Another popular technology feature that has been widely accepted is the browse and order hubs. M&S and Debenhams are among those who have installed the instore hubs that allow customers access online catalogues to browse and explore product information. The smart screens enable the customer to also scan store products, and place orders for instore collection. M&S can be seen to be heavily investing in retail technology, and recently trialed a virtual rail in an Amsterdam branch; which is an advanced version of the browse and order hub. The experimental technology features a floor to head height screen is touch-enabled and one can swipe through the catalogue looking for outfit inspiration2.
Technology is one of the most transformative tools in the world currently. It has shown time and time again its ability to change how industry’s work to interact with their customers – and retail is no different. In recent years, technology has become renowned for the rise of the ecommerce stores, and the cultivation that is now online shopping. Technology may appear to be drawing customers away from retail stores, but digital innovation has meant that it is in fact improving the instore customer experience.
There are many cases where technology has been implemented into the retail experience, and has enhanced it greatly for both the customer and the business.
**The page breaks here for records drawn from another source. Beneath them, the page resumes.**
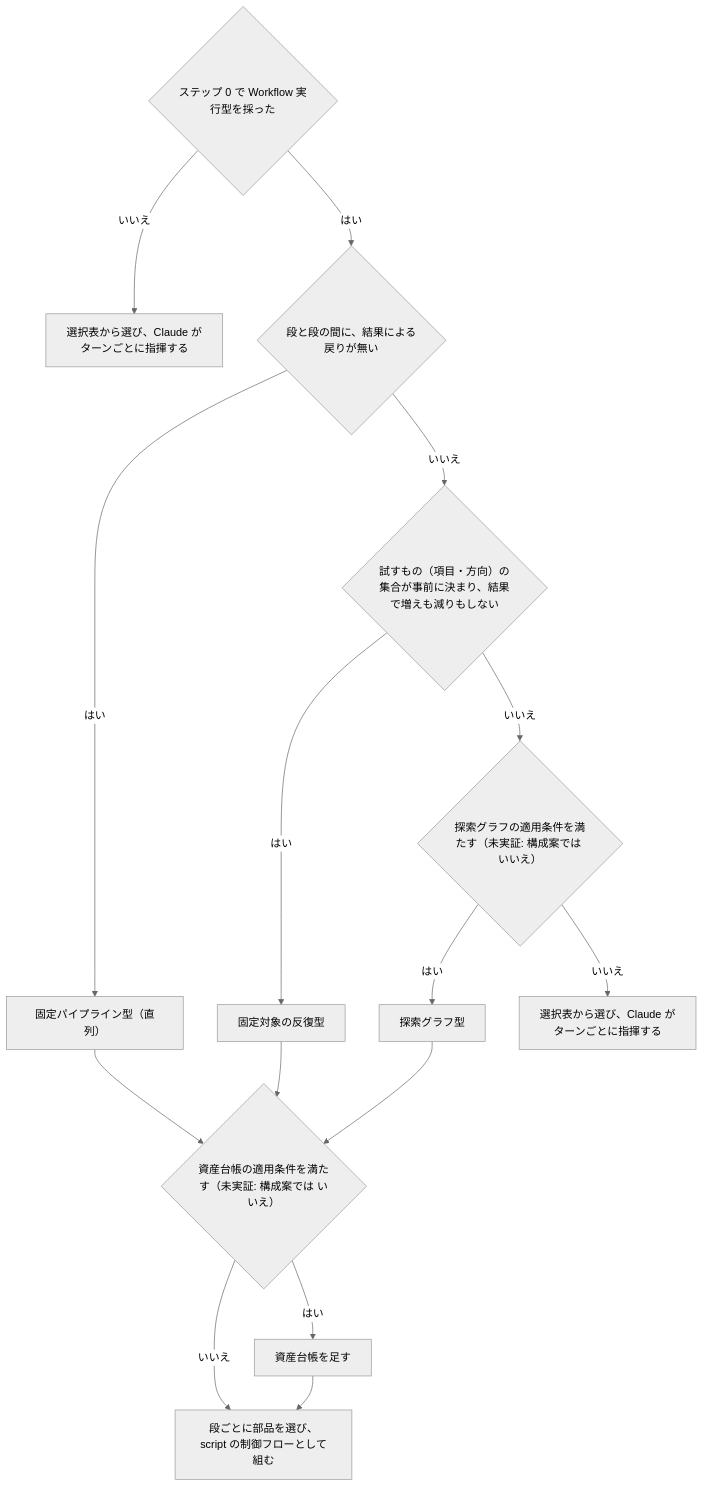
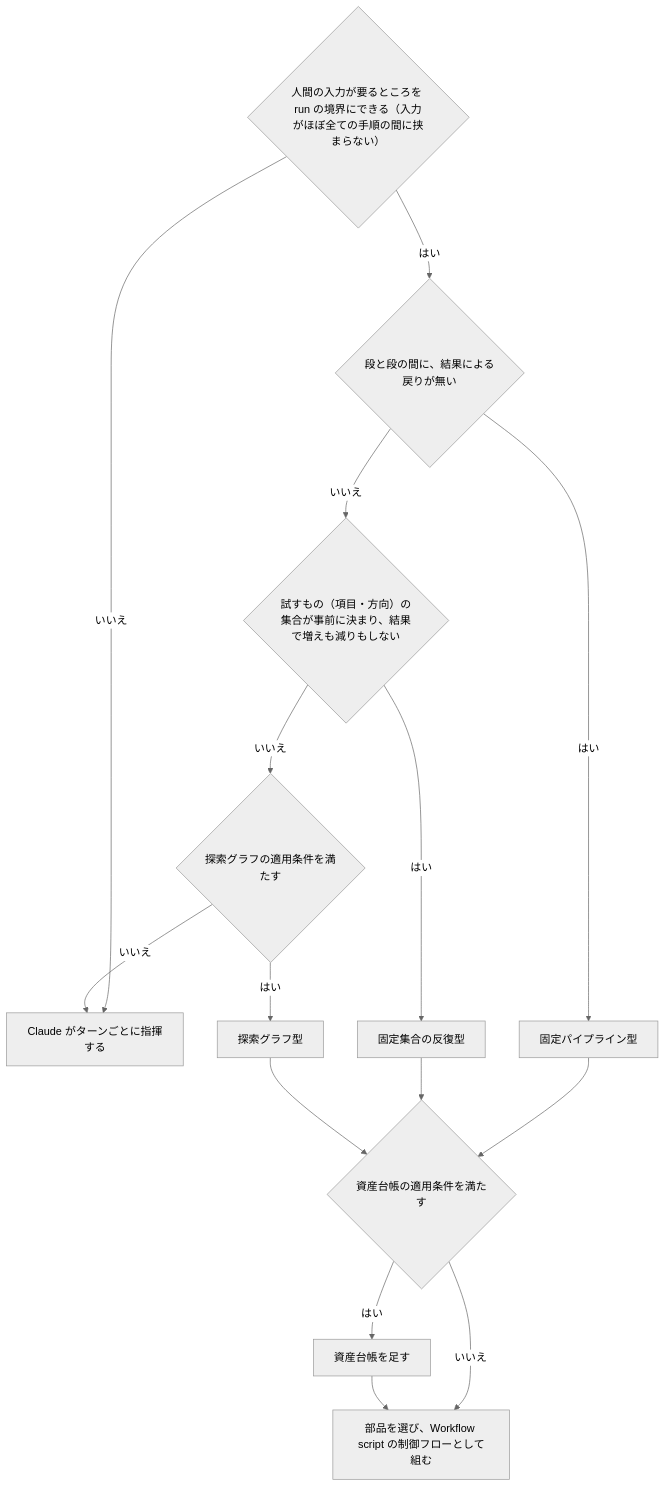
The second of 3 diagrams in docs/design/skill-design-patterns.md (yoshiysh/claude-plugins), drawn with Mermaid (neutral theme) before and after one commit. The commit also changed other lines of this file, not shown here.

````diff
--- a/docs/design/skill-design-patterns.md
+++ b/docs/design/skill-design-patterns.md
@@ -67,17 +109,17 @@
 ```mermaid
 flowchart TD
-  A{"ステップ 0 で Workflow 実行型を採った"} -- いいえ --> T["選択表から選び、Claude がターンごとに指揮する"]
+  A{"人間の入力が要るところを run の境界にできる（入力がほぼ全ての手順の間に挟まらない）"} -- いいえ --> T["Claude がターンごとに指揮する"]
   A -- はい --> Q1{"段と段の間に、結果による戻りが無い"}
-  Q1 -- はい --> P["固定パイプライン型（直列）"]
+  Q1 -- はい --> P["固定パイプライン型"]
   Q1 -- いいえ --> Q2{"試すもの（項目・方向）の集合が事前に決まり、結果で増えも減りもしない"}
-  Q2 -- はい --> GV["固定対象の反復型"]
-  Q2 -- いいえ --> Q3{"探索グラフの適用条件を満たす（未実証: 構成案では いいえ）"}
+  Q2 -- はい --> GV["固定集合の反復型"]
+  Q2 -- いいえ --> Q3{"探索グラフの適用条件を満たす"}
   Q3 -- はい --> G["探索グラフ型"]
-  Q3 -- いいえ --> TT["選択表から選び、Claude がターンごとに指揮する"]
-  P --> Q4{"資産台帳の適用条件を満たす（未実証: 構成案では いいえ）"}
+  Q3 -- いいえ --> T
+  P --> Q4{"資産台帳の適用条件を満たす"}
   GV --> Q4
   G --> Q4
   Q4 -- はい --> L["資産台帳を足す"]
   Q4 -- いいえ --> S
-  L --> S["段ごとに部品を選び、script の制御フローとして組む"]
+  L --> S["部品を選び、Workflow script の制御フローとして組む"]
 ```
````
One of these is digital signage, which incorporates digital screens into the stores to relay product information, interactive content and much more. Top skincare brand Dermalogica has become one of the latest to bring in this technology, using tech company Signagelive to deploy the service to four of their UK stores, including the Harvey Nichols branch in Knightsbridge. The system uses a centralised cloud platform1 to ensure all stores stay in sync, using the cloud to upload up to date information, pictures and content. Concealed sensors enable top-selling products to appear on displays when picked up by a customer, making the experience more interactive than ever before.